What’s different about the guitar in Irish traditional music?
With the guitar, you have standard classical tuning or folk tuning, which is a tuning that lends itself to traditional music. You take the bass string and you tune it down from an E to a D. We call it Dropped D tuning.
DADGAD [named after the notes the strings are tuned to] is another traditional tuning for guitar. With DADGAD you have a potential for the notes to ring out more and have more sustain than with Dropped D, so there’s a looser sound to DADGAD and a tighter sound to Dropped D.
How did the guitar become integrated into traditional Irish music?
The guitar was being used in traditional Irish music as early as the 20s and 30s in recordings in New York but really it took off with the folk boom in the 60s. Paul Brady was an early forerunner. He was the first person to start playing Dropped D tuning. Arty McGlynn was another early exponent. Then you had people like Mícheál Ó Domhnaill who was one of the early DADGAD players.

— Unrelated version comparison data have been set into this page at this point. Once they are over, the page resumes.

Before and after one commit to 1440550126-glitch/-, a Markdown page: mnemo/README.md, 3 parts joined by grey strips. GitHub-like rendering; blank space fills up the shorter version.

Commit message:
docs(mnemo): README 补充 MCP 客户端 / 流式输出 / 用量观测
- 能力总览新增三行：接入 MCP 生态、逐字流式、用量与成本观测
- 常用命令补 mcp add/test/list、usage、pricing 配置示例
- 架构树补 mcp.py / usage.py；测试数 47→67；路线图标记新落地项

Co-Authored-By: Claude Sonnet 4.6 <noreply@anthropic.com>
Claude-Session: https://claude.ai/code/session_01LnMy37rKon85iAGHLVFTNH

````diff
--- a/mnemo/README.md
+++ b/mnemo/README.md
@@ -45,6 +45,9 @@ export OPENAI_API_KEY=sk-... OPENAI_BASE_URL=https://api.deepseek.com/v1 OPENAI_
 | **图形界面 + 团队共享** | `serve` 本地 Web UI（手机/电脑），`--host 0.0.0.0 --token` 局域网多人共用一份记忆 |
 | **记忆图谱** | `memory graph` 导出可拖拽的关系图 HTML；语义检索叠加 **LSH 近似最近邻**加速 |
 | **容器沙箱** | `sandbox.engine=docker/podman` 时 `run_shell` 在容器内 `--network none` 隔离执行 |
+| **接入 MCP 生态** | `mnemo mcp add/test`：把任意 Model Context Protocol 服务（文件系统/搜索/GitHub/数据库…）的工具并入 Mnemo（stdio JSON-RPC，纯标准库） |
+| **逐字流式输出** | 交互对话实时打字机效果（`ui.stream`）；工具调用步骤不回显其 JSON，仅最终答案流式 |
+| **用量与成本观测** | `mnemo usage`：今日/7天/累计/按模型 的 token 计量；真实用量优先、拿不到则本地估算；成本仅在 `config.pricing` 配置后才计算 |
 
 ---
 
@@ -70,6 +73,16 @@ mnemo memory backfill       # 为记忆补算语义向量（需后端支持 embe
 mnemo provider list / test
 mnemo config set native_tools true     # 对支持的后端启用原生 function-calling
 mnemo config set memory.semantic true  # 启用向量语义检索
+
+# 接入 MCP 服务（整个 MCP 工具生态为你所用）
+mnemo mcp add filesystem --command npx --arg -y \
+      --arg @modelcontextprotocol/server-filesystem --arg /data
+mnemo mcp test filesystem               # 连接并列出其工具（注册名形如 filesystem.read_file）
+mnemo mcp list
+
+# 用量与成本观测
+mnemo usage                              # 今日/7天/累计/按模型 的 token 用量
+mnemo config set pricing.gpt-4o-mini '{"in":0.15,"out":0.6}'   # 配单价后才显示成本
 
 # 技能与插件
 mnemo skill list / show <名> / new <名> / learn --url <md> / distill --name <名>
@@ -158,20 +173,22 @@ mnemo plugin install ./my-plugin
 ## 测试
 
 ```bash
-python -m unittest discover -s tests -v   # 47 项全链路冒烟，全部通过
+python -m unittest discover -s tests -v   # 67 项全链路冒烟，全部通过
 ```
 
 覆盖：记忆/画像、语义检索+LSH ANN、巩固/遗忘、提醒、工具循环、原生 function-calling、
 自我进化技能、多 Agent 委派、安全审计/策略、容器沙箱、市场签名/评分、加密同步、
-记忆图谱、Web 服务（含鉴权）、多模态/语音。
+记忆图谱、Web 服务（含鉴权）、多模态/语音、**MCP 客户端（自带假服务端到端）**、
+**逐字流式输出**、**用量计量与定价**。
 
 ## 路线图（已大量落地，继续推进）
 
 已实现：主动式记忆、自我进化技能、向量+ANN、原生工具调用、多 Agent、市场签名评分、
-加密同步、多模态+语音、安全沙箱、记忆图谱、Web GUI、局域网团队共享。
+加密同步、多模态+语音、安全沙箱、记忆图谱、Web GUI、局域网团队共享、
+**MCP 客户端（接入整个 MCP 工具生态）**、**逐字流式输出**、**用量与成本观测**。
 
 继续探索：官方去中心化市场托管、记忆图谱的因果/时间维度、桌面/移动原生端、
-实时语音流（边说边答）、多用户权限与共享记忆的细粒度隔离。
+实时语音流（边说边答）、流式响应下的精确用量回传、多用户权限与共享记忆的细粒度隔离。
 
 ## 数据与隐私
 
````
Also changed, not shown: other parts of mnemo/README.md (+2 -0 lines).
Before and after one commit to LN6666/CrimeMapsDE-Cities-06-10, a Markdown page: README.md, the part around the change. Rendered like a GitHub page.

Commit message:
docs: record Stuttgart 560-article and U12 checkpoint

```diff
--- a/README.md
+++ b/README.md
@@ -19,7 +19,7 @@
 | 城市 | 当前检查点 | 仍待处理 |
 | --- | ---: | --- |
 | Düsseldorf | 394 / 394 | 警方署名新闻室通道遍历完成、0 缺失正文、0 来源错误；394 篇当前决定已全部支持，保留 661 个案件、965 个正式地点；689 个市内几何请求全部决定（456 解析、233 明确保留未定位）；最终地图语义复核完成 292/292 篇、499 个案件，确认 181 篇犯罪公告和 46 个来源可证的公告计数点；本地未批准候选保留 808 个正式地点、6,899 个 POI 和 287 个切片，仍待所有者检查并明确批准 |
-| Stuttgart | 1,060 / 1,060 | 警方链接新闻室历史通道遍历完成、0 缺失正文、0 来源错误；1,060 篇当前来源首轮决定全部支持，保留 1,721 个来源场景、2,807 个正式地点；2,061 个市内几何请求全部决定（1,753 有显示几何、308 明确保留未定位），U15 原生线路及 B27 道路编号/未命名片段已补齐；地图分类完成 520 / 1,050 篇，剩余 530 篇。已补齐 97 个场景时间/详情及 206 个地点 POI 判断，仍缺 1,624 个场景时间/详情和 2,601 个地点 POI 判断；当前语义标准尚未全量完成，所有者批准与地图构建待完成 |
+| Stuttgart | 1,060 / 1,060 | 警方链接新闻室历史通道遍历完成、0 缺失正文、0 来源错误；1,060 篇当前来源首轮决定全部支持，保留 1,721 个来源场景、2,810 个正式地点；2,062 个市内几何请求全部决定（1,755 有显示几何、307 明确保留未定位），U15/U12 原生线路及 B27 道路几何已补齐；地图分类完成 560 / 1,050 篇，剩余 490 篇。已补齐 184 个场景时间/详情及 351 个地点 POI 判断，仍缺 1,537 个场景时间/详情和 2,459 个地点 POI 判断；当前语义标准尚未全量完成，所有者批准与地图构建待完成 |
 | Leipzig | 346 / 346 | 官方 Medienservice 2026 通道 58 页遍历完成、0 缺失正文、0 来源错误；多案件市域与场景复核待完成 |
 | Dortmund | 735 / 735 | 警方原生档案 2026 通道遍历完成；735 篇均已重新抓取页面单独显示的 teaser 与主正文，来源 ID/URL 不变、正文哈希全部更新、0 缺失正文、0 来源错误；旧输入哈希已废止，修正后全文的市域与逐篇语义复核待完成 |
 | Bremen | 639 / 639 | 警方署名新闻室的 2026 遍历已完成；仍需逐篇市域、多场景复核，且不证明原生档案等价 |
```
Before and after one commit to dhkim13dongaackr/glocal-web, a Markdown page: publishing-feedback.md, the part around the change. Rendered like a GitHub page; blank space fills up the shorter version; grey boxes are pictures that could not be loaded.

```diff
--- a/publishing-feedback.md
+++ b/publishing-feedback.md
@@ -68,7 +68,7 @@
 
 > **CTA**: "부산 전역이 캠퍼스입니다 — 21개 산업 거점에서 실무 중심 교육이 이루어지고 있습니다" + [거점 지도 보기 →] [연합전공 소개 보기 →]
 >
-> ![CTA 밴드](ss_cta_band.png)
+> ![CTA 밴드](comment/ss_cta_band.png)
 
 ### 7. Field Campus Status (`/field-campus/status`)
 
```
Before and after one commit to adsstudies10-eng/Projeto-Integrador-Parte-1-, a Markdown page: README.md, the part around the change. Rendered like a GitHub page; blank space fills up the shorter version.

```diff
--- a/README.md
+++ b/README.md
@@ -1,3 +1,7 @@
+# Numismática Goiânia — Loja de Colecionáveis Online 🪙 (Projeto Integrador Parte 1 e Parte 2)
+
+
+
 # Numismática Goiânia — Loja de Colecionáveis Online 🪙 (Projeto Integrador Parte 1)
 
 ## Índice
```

Though it’s still not a mainstream instrument, the guitar is engrained into Irish music now, primarily in an accompanist rhythm role.
Why do you love Irish music?
I would have considered myself quite shy when I was younger and traditional music really brought me out of my shell. It’s a great way to get out and about and meet people and develop your personality. It’s a very open and accepting community to play music in.
Traditional music is informal and it’s a simple music in some ways. It’s not very complex in terms of moving through keys and modulations, like jazz or classical music. But it’s got very involved melodies and you have to be very aware of different people’s styles and be fit to adapt and join in in sessions, whether you’re a melody player or an accompanist.
While it’s not very complex harmonically, it’s very melodic music. It’s an aural and an oral tradition and there are lots of different ways tunes can move and that’s so much scope for variation. That’s where the challenges in Irish music lie. There’s great freedom in it that way.
Why would you encourage others to learn your instrument?
Playing traditional guitar is fulfilling because you’re providing a really interesting backdrop to the melody players. Sometimes players might be nervous so you have to provide them with a steady rhythm to give them safety and comfort. And then sometimes you might give them a jolt, and provide them with ideas or a jumpstart. You’re providing them with support and also inspiration with the different variations in rhythm or chords that you play, so there’s a reward in bringing out a lot of stuff that’s inherent but subtle in the music.
And it’s a challenge too because there’s no set template for chords in Irish music. It’s not like pop music where the melody is written and then the chords are charted out. In traditional music the tunes are written or handed down and you just have to find a way to provide the harmony or the chords. It’s a totally open template so there’s great freedom in that but also great challenges in how you establish what your chords are and what your arrangement is. You’ve got a lot of freedom with Irish music.
Why would you recommend learning Irish music to people?
There’s a good community of people in Irish traditional music. They’re very non-judgemental.
There are also lots of different instruments to try out and you don’t have to have a specific role in the music. You don’t really have lead or backup. At a session, you can play along with lots of different melody players so if you’re not quite sure of yourself, there’ll always be stronger melody players there who can keep the melody going if you’re only starting to learn. It’s a very welcoming music and it’s not too complex or daunting.
It can be quite hard to get involved in some music genres, unless you start your own band. But with Irish music you can always go and join a local session group. It’s a living music.